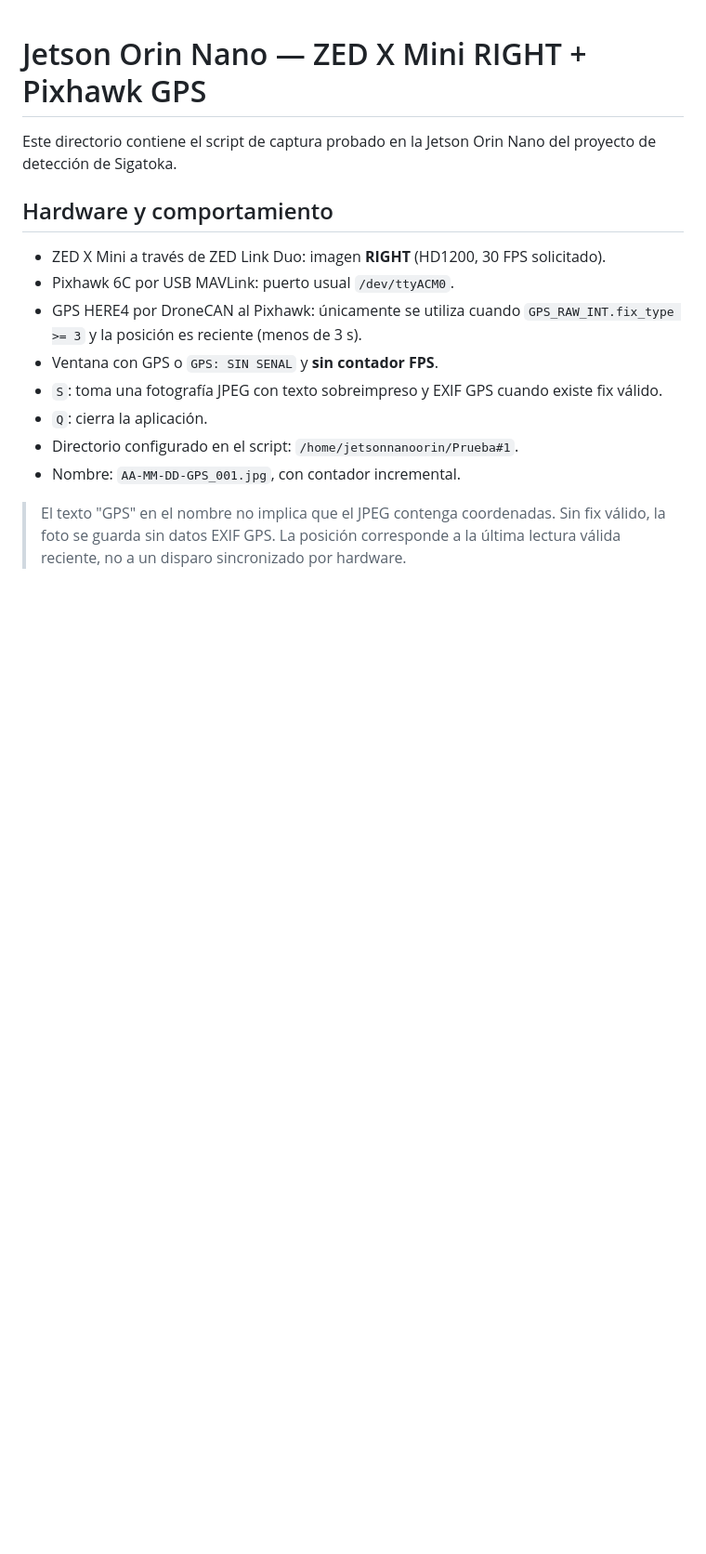
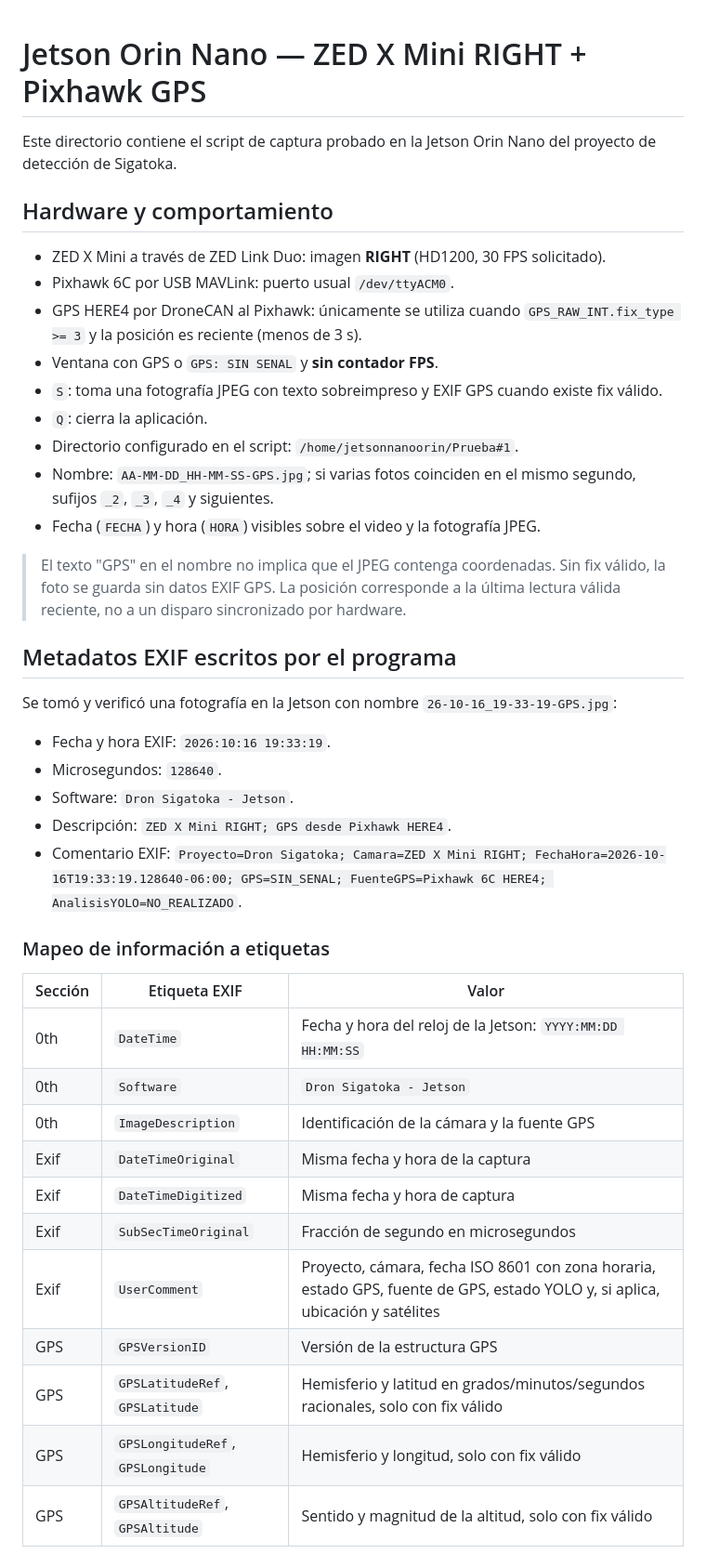
Before and after one commit to RodrigoA01637236/Dron-9no-semestre, a Markdown page: jetson/README.md, the part around one of its changes. Shown at 93% size. Rendered like a GitHub page; blank space fills up the shorter version.

```diff
--- a/jetson/README.md
+++ b/jetson/README.md
@@ -10,6 +10,34 @@ Este directorio contiene el script de captura probado en la Jetson Orin Nano del
 - `S`: toma una fotografía JPEG con texto sobreimpreso y EXIF GPS cuando existe fix válido.
 - `Q`: cierra la aplicación.
 - Directorio configurado en el script: `/home/jetsonnanoorin/Prueba#1`.
-- Nombre: `AA-MM-DD-GPS_001.jpg`, con contador incremental.
+- Nombre: `AA-MM-DD_HH-MM-SS-GPS.jpg`; si varias fotos coinciden en el mismo segundo, sufijos `_2`, `_3`, `_4` y siguientes.
+- Fecha (`FECHA`) y hora (`HORA`) visibles sobre el video y la fotografía JPEG.
 
 > El texto "GPS" en el nombre no implica que el JPEG contenga coordenadas. Sin fix válido, la foto se guarda sin datos EXIF GPS. La posición corresponde a la última lectura válida reciente, no a un disparo sincronizado por hardware.
+
+## Metadatos EXIF escritos por el programa
+
+Se tomó y verificó una fotografía en la Jetson con nombre `26-10-16_19-33-19-GPS.jpg`:
+
+- Fecha y hora EXIF: `2026:10:16 19:33:19`.
+- Microsegundos: `128640`.
+- Software: `Dron Sigatoka - Jetson`.
+- Descripción: `ZED X Mini RIGHT; GPS desde Pixhawk HERE4`.
+- Comentario EXIF: `Proyecto=Dron Sigatoka; Camara=ZED X Mini RIGHT; FechaHora=2026-10-16T19:33:19.128640-06:00; GPS=SIN_SENAL; FuenteGPS=Pixhawk 6C HERE4; AnalisisYOLO=NO_REALIZADO`.
+
+### Mapeo de información a etiquetas
+
+| Sección | Etiqueta EXIF | Valor |
+| --- | --- | --- |
+| 0th | `DateTime` | Fecha y hora del reloj de la Jetson: `YYYY:MM:DD HH:MM:SS` |
+| 0th | `Software` | `Dron Sigatoka - Jetson` |
+| 0th | `ImageDescription` | Identificación de la cámara y la fuente GPS |
+| Exif | `DateTimeOriginal` | Misma fecha y hora de la captura |
+| Exif | `DateTimeDigitized` | Misma fecha y hora de captura |
+| Exif | `SubSecTimeOriginal` | Fracción de segundo en microsegundos |
+| Exif | `UserComment` | Proyecto, cámara, fecha ISO 8601 con zona horaria, estado GPS, fuente de GPS, estado YOLO y, si aplica, ubicación y satélites |
+| GPS | `GPSVersionID` | Versión de la estructura GPS |
+| GPS | `GPSLatitudeRef`, `GPSLatitude` | Hemisferio y latitud en grados/minutos/segundos racionales, solo con fix válido |
+| GPS | `GPSLongitudeRef`, `GPSLongitude` | Hemisferio y longitud, solo con fix válido |
+| GPS | `GPSAltitudeRef`, `GPSAltitude` | Sentido y magnitud de la altitud, solo con fix válido |
+
```
Also changed, not shown: other parts of jetson/README.md (+32 -0 lines).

## Task prompt:
The material above is to be output exactly, with each picture left out.

## Final answer:
Before and after one commit to RodrigoA01637236/Dron-9no-semestre, a Markdown page: jetson/README.md, the part around one of its changes. Shown at 93% size. Rendered like a GitHub page; blank space fills up the shorter version.

```diff
--- a/jetson/README.md
+++ b/jetson/README.md
@@ -10,6 +10,34 @@ Este directorio contiene el script de captura probado en la Jetson Orin Nano del
 - `S`: toma una fotografía JPEG con texto sobreimpreso y EXIF GPS cuando existe fix válido.
 - `Q`: cierra la aplicación.
 - Directorio configurado en el script: `/home/jetsonnanoorin/Prueba#1`.
-- Nombre: `AA-MM-DD-GPS_001.jpg`, con contador incremental.
+- Nombre: `AA-MM-DD_HH-MM-SS-GPS.jpg`; si varias fotos coinciden en el mismo segundo, sufijos `_2`, `_3`, `_4` y siguientes.
+- Fecha (`FECHA`) y hora (`HORA`) visibles sobre el video y la fotografía JPEG.
 
 > El texto "GPS" en el nombre no implica que el JPEG contenga coordenadas. Sin fix válido, la foto se guarda sin datos EXIF GPS. La posición corresponde a la última lectura válida reciente, no a un disparo sincronizado por hardware.
+
+## Metadatos EXIF escritos por el programa
+
+Se tomó y verificó una fotografía en la Jetson con nombre `26-10-16_19-33-19-GPS.jpg`:
+
+- Fecha y hora EXIF: `2026:10:16 19:33:19`.
+- Microsegundos: `128640`.
+- Software: `Dron Sigatoka - Jetson`.
+- Descripción: `ZED X Mini RIGHT; GPS desde Pixhawk HERE4`.
+- Comentario EXIF: `Proyecto=Dron Sigatoka; Camara=ZED X Mini RIGHT; FechaHora=2026-10-16T19:33:19.128640-06:00; GPS=SIN_SENAL; FuenteGPS=Pixhawk 6C HERE4; AnalisisYOLO=NO_REALIZADO`.
+
+### Mapeo de información a etiquetas
+
+| Sección | Etiqueta EXIF | Valor |
+| --- | --- | --- |
+| 0th | `DateTime` | Fecha y hora del reloj de la Jetson: `YYYY:MM:DD HH:MM:SS` |
+| 0th | `Software` | `Dron Sigatoka - Jetson` |
+| 0th | `ImageDescription` | Identificación de la cámara y la fuente GPS |
+| Exif | `DateTimeOriginal` | Misma fecha y hora de la captura |
+| Exif | `DateTimeDigitized` | Misma fecha y hora de captura |
+| Exif | `SubSecTimeOriginal` | Fracción de segundo en microsegundos |
+| Exif | `UserComment` | Proyecto, cámara, fecha ISO 8601 con zona horaria, estado GPS, fuente de GPS, estado YOLO y, si aplica, ubicación y satélites |
+| GPS | `GPSVersionID` | Versión de la estructura GPS |
+| GPS | `GPSLatitudeRef`, `GPSLatitude` | Hemisferio y latitud en grados/minutos/segundos racionales, solo con fix válido |
+| GPS | `GPSLongitudeRef`, `GPSLongitude` | Hemisferio y longitud, solo con fix válido |
+| GPS | `GPSAltitudeRef`, `GPSAltitude` | Sentido y magnitud de la altitud, solo con fix válido |
+
```
Also changed, not shown: other parts of jetson/README.md (+32 -0 lines).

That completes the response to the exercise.